WORK ITEM: What lines of the listing include the string "GitHub"? Show them all.

PROVIDED RECORDS:
┄┄┄┄┄┄┄┄┄┄┄┄┄┄┄┄┄┄┄┄
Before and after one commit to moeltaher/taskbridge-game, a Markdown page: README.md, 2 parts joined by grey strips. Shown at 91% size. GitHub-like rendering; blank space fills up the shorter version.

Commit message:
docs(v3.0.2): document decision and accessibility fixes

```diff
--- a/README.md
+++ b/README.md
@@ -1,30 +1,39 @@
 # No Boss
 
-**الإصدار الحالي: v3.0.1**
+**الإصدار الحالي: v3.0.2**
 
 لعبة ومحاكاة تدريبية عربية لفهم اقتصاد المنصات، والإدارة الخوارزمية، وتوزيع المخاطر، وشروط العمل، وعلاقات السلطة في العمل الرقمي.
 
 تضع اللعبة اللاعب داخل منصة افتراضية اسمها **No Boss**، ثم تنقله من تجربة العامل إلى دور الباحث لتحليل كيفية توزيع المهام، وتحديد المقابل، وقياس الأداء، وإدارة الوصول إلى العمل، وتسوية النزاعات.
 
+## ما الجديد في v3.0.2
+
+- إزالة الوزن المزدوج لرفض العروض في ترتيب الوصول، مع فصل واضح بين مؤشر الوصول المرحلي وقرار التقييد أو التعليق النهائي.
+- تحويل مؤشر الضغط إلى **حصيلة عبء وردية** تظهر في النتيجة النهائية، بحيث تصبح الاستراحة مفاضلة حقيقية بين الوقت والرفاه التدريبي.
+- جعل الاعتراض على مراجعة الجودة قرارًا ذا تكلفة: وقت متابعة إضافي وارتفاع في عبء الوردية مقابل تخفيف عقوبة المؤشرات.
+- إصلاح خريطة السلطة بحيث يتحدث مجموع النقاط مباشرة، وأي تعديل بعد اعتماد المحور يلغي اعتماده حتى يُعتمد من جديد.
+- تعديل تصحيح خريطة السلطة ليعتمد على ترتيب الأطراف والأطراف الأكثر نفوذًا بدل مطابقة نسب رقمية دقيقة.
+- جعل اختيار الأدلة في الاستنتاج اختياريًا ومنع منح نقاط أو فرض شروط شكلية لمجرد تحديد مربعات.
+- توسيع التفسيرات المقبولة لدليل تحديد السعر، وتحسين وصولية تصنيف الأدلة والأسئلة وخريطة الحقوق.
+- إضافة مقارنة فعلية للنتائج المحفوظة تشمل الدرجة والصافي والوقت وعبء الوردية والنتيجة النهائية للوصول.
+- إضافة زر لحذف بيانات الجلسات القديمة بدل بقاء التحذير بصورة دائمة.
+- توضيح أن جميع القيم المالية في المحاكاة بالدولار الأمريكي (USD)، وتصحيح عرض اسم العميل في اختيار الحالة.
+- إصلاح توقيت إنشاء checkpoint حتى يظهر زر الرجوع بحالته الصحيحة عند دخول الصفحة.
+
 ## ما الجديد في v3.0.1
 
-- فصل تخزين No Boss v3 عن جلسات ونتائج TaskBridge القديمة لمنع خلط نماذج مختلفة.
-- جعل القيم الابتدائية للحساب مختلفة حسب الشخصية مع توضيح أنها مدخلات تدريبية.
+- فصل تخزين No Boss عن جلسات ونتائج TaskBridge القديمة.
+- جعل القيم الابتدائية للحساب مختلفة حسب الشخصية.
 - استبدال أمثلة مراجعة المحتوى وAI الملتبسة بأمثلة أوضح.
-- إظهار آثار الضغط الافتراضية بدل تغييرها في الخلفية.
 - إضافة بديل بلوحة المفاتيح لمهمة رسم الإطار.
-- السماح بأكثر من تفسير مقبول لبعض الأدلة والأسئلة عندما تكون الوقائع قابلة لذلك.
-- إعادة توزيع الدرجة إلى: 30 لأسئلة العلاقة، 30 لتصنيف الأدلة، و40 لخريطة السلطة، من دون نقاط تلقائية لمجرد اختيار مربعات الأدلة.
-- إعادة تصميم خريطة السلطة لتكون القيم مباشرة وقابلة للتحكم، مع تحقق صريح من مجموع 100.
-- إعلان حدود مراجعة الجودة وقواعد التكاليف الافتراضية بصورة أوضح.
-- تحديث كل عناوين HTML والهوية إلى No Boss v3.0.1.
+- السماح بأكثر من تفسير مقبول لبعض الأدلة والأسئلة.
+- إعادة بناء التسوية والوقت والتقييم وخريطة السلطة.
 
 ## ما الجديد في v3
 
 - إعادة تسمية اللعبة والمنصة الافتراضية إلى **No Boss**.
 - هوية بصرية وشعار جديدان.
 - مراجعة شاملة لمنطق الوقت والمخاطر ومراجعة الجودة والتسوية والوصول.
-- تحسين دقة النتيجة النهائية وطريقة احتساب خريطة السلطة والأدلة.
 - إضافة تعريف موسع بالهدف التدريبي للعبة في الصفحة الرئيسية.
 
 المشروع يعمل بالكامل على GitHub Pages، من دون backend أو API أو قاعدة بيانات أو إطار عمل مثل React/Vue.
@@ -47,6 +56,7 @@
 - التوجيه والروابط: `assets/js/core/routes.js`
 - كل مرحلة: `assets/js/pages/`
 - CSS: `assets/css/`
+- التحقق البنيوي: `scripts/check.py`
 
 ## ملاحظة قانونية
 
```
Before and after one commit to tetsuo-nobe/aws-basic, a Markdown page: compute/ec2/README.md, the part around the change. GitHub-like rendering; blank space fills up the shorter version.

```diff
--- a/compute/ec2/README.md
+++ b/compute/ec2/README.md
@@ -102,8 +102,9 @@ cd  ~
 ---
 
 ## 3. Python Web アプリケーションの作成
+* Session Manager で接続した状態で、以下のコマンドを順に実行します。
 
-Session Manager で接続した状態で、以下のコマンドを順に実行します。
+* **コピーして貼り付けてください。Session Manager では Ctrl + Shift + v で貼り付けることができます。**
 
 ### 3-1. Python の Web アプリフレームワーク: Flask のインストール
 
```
┄┄┄┄┄┄┄┄┄┄┄┄┄┄┄┄┄┄┄┄
WRITTEN ANSWER:
Before and after one commit to moeltaher/taskbridge-game, a Markdown page: README.md, 2 parts joined by grey strips. Shown at 91% size. GitHub-like rendering; blank space fills up the shorter version.
 المشروع يعمل بالكامل على GitHub Pages، من دون backend أو API أو قاعدة بيانات أو إطار عمل مثل React/Vue.
Before and after one commit to tetsuo-nobe/aws-basic, a Markdown page: compute/ec2/README.md, the part around the change. GitHub-like rendering; blank space fills up the shorter version.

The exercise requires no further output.